If you have an old A-B Trust in place, you may be unaware that recent tax law changes have transformed your A-B Trust from an estate tax shelter into an income tax burden for your loved ones. An A-B Trust, also known as a Credit Shelter Trust or Bypass Trust, typically provides that on the death of the first spouse, a particular share of the married couple’s assets are transferred into an irrevocable sub-trust (the “B” trust), rather than to the surviving spouse directly. Traditionally, using an A-B Trust was an estate planning strategy to preserve the deceased spouse’s estate tax exemption to be used upon the death of the surviving spouse. Without sheltering the first spouse’s unused exemption in the “B” trust, any assets in excess of the survivor’s exemption amount would be exposed to very high federal estate taxes.
However, tax law changes in 2013 made permanent an individual federal estate lifetime tax exemption of $5 million (adjusted annually for inflation—2017 is $5.49 million). If you and your spouse won’t surpass the combined $11 million threshold, your A-B Trust may need to be changed from an estate tax planning perspective. Married couples whose combined assets including life insurance proceeds are less than $5.49 million clearly need to review whether their A-B Trust structure needs to be changed. BEWARE—if you keep your old A-B Trust in place, you might actually be creating a negative income tax consequence because of a specific tax basis rule.
The Internal Revenue Code provides that the tax basis in inherited property gets “stepped up” to its date-of-death fair market value when it is included in a decedent’s estate. When the first spouse dies and the couple has an A-B Trust in place, the assets passing to the “B” Trust get this “stepped up” tax basis. However, when the surviving spouse dies and there are assets remaining in the “B” trust, those assets will not receive the same basis adjustment since those assets are not included in the surviving spouse’s estate. As a result, when the surviving spouse dies and the beneficiaries of the A-B Trust sell the “B” trust assets, the beneficiaries will be responsible for paying any capital gains taxes associated with those assets. If a long amount of time has passed between the spouses’ deaths and the “B” trust assets are valuable, the income tax liability for the beneficiaries could be significant.
While the non-tax reasons for having a trust in place may ultimately drive your estate plan, saving income taxes should now be an important consideration.

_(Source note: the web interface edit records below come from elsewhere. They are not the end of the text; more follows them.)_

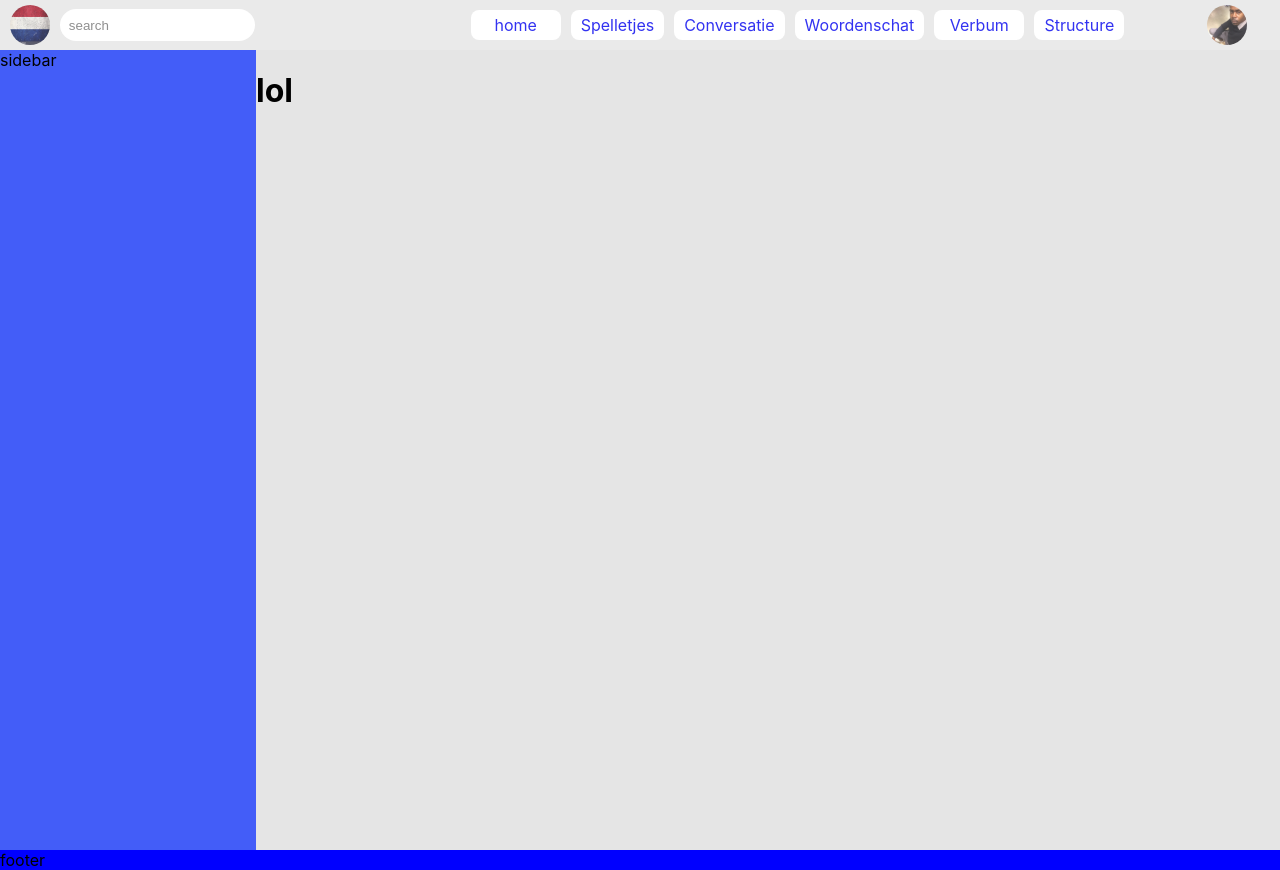
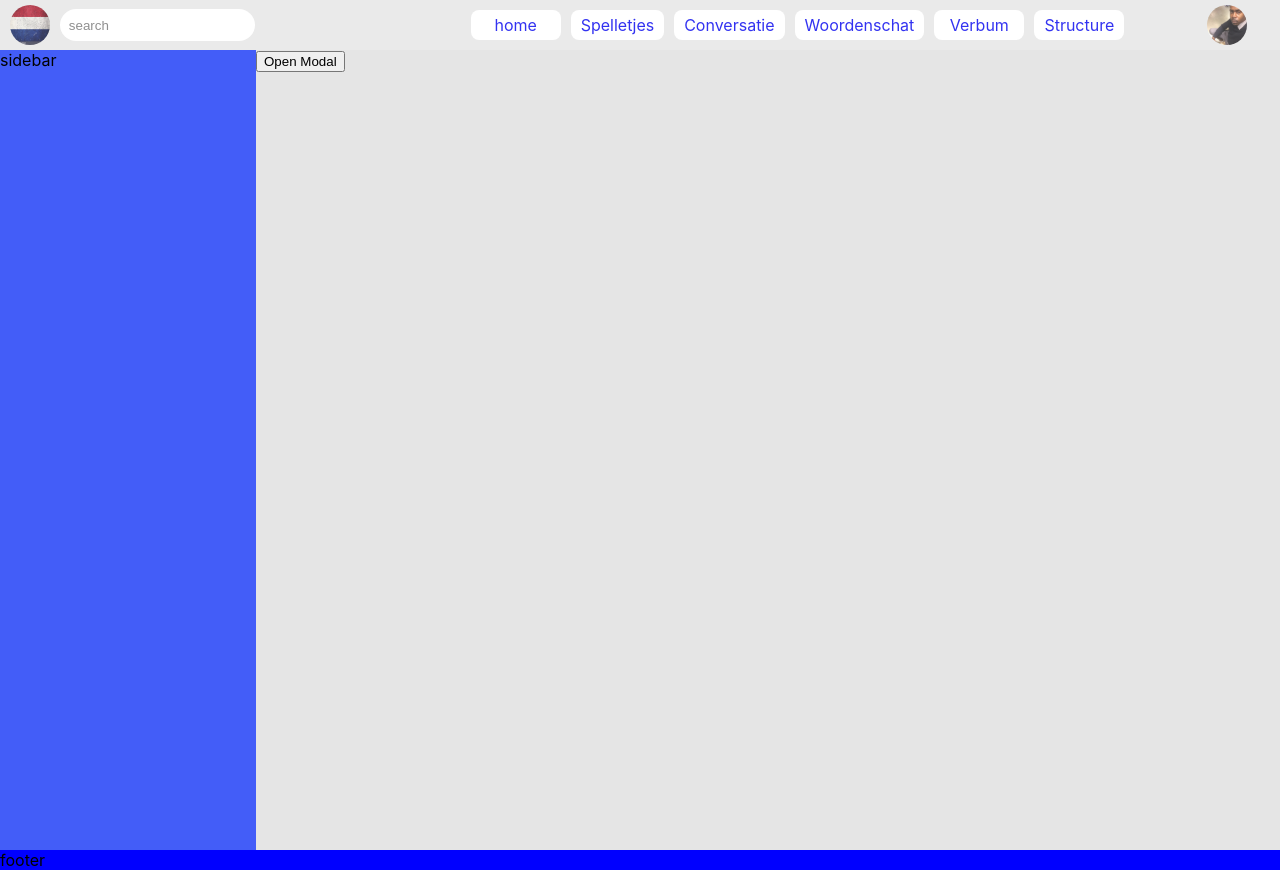
Before and after one commit to bleaz01/Learning, a React app: page /home in a window 1280 px wide. Built offline with nearby package versions, Linux system fonts and the light colour scheme.

Commit message:
-Create ModalBase and SelectModal

```diff
--- a/package.json
+++ b/package.json
@@ -60,6 +60,7 @@
     "react-dev-utils": "^11.0.1",
     "react-dom": "^17.0.1",
     "react-hook-form": "^6.13.1",
+    "react-modal": "^3.12.1",
     "react-refresh": "^0.8.3",
     "react-router-dom": "^5.2.0",
     "resolve": "1.18.1",
--- /dev/null
+++ b/src/Components/Modals/Modal/ModalBase.js
@@ -0,0 +1,54 @@
+import React,{useState} from 'react';
+import Modal from 'react-modal';
+
+// style
+
+import './ModalBaseStyleSheet.scss';
+
+const customStyles = {
+  content : {
+    top                   : '50%',
+    left                  : '50%',
+    right                 : 'auto',
+    bottom                : 'auto',
+    marginRight           : '-50%',
+    transform             : 'translate(-50%, -50%)'
+  }
+};
+
+const ModalBase = ({children})=>{
+
+  let subtitle;
+
+  const [modalIsOpen,setIsOpen] = useState(false);
+
+  function openModal() {
+    setIsOpen(true);
+  }
+
+  function afterOpenModal() {
+    // references are now sync'd and can be accessed.
+    // subtitle.style.color = '#f00';
+  }
+
+  function closeModal(){
+    setIsOpen(false);
+  }
+    return(
+        <div>
+            <button onClick={openModal}>Open Modal</button>
+          <Modal
+            isOpen={modalIsOpen}
+            onAfterOpen={afterOpenModal}
+            onRequestClose={closeModal}
+            style={customStyles}
+            contentLabel="Example Modal"
+          >
+
+          {children}
+          </Modal>
+        </div>
+    )
+}
+
+export default ModalBase
--- /dev/null
+++ b/src/Components/Modals/SelectModal/SelectModal.js
@@ -0,0 +1,22 @@
+import React from 'react';
+import ModalBase from '../Modal/ModalBase';
+
+import './SelectModalStyleSheet.scss'
+
+const SelectModal = ({item})=>{
+    return(
+      <ModalBase>
+          <div className="SelectModal-container">
+                {item.map((l)=>{
+                    return(
+                        <>
+                        <button>{l.title}</button>
+                        </>
+                    )
+                })}
+          </div>
+      </ModalBase>
+    )
+}
+
+export default SelectModal
--- /dev/null
+++ b/src/Components/Modals/SelectModal/SelectModalStyleSheet.scss
@@ -0,0 +1,7 @@
+.SelectModal-container{
+    min-width: 450px;
+    // min-height: 250px;
+    border-radius: 30px;
+    display: flex;
+    flex-direction: row;
+}
--- a/src/Components/routes/Home/Home.js
+++ b/src/Components/routes/Home/Home.js
@@ -1,12 +1,24 @@
 import React from 'react'
+import SelectModal from '../../Modals/SelectModal/SelectModal'
 
 
 
 const Home=()=>{
+const data=[
+    {title:"lundi"},
+    {title:"mardi"},
+    {title:"mercredi"},
+    {title:"jeudi"},
+    {title:"vendredi"},
+    {title:"samedi"},
+]
+    return(
+       <div>
+          <SelectModal
+            item={data}
+          />
+       </div>
 
-    return(
-
-        <h1>lol</h1>
     )
 }
 
--- a/src/Components/routes/Vocabulary/Vocabulary.js
+++ b/src/Components/routes/Vocabulary/Vocabulary.js
@@ -7,7 +7,7 @@ import {  BrowserRouter as Router,
     useRouteMatch,
     } from "react-router-dom";
 
-import img from './assets/ski.png'
+import img from '../../../assets/houseTheme.jpg'
 
 //component
 import Card from '../../Item/Card/Card'
```
Also changed, not shown: src/Components/Modals/Modal/ModalBaseStyleSheet.scss (added), 2 other files (tests, documents, lock files or other folders).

There are several strategies your estate planning attorney can use to help you maximize income tax savings, and each strategy has its own advantages and disadvantages. Your estate planning lawyer can give you peace of mind by identifying and implementing strategies to help your family save income taxes when you pass away. If you have an old A-B Trust in place, contact your estate planning lawyer today to review your estate plan.
Bill Hesch is a CPA, PFS (Personal Financial Specialist), and attorney licensed in Ohio and Kentucky who helps clients with their financial and estate planning. He also practices elder law, corporate law, Medicaid planning, tax law, and probate in the Greater Cincinnati and Northern Kentucky areas. His practice area includes Hamilton, Butler, Warren and Clermont counties in Ohio, and Campbell, Kenton and Boone counties in Kentucky.

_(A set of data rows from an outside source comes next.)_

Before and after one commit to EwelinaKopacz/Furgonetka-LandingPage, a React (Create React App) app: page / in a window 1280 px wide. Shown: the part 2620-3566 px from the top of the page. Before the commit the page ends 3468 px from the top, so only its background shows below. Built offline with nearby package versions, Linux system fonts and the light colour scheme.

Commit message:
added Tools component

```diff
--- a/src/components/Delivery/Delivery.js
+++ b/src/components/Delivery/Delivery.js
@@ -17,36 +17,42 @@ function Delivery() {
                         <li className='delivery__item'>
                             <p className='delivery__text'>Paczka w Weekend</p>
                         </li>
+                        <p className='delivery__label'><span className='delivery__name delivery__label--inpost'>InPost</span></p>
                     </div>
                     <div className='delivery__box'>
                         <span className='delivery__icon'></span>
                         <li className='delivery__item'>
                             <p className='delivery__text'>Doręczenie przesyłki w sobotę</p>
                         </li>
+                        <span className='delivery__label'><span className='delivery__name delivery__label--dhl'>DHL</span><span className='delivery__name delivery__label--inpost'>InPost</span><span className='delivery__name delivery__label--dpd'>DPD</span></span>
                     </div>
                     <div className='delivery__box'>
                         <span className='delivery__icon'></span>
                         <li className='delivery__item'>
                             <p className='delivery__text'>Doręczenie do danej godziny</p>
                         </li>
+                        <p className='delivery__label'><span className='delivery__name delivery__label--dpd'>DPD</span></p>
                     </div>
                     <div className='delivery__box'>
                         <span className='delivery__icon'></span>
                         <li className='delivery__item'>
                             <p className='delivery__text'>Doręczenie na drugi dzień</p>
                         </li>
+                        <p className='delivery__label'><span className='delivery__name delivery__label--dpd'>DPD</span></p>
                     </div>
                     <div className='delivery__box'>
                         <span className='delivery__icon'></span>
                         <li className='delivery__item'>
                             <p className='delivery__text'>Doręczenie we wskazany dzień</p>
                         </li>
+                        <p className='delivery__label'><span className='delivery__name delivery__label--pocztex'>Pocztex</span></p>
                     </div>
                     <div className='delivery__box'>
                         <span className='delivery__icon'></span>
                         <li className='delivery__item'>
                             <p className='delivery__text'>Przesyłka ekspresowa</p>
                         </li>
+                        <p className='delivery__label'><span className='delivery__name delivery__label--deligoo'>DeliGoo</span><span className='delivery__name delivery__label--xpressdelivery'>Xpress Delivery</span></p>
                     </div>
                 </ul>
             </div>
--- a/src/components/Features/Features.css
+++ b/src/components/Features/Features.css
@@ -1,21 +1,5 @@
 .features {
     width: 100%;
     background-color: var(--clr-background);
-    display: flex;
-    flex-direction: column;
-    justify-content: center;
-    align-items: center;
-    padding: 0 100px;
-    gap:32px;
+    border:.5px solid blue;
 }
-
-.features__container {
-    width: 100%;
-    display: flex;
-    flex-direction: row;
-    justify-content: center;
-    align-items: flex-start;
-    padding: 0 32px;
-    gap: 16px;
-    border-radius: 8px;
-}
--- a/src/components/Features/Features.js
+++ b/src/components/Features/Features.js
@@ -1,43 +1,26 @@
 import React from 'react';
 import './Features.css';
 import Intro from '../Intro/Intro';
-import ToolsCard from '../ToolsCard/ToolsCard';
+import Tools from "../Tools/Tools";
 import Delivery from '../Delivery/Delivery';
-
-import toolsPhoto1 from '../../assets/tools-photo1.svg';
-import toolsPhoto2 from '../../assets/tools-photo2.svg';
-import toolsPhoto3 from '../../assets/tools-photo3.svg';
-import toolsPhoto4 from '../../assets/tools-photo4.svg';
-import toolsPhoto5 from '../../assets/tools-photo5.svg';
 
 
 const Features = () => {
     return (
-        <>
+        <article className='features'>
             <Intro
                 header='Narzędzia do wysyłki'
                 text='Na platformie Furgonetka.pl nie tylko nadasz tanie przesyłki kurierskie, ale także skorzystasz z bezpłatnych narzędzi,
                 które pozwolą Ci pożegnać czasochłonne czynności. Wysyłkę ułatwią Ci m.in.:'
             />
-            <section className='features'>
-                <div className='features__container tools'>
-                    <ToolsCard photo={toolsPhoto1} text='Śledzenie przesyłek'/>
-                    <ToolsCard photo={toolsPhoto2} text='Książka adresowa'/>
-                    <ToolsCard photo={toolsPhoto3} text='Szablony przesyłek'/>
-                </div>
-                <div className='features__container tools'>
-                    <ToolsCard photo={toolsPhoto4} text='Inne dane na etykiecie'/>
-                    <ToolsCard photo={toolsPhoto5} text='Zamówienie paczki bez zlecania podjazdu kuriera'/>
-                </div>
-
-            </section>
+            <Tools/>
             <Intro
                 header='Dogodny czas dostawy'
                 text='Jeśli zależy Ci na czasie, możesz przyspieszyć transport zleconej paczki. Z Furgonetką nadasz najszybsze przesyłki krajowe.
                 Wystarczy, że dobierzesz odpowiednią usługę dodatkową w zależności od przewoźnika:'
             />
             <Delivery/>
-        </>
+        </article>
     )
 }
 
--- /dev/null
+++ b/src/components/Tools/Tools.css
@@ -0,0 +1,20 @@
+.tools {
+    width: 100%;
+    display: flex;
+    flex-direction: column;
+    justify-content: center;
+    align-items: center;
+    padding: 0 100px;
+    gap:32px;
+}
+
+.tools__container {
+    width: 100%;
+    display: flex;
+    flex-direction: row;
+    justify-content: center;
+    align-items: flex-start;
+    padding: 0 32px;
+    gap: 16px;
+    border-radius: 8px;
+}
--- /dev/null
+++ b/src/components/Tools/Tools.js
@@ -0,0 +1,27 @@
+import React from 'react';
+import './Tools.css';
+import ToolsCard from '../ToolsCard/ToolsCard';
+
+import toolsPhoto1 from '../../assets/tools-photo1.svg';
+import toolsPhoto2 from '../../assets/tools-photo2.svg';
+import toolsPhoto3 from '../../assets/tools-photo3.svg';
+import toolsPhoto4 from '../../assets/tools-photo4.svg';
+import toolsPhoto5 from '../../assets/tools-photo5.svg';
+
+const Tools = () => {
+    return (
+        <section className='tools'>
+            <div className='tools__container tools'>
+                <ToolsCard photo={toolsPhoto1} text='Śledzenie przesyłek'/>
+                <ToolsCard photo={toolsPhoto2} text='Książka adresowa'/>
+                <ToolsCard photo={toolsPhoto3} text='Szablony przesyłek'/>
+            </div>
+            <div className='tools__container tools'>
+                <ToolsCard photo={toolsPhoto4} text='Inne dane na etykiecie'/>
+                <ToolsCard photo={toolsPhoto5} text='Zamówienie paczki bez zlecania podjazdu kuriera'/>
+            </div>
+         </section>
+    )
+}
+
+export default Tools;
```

(Legal Disclaimer: Bill Hesch submits this blog to provide general information about the firm and its services. Information in this blog is not intended as legal advice, and any person receiving information on this page should not act on it without consulting professional legal counsel. While at times Bill Hesch may render an opinion, Bill Hesch does not offer legal advice through this blog. Bill Hesch does not enter into an attorney-client relationship with any online reader via online contact.)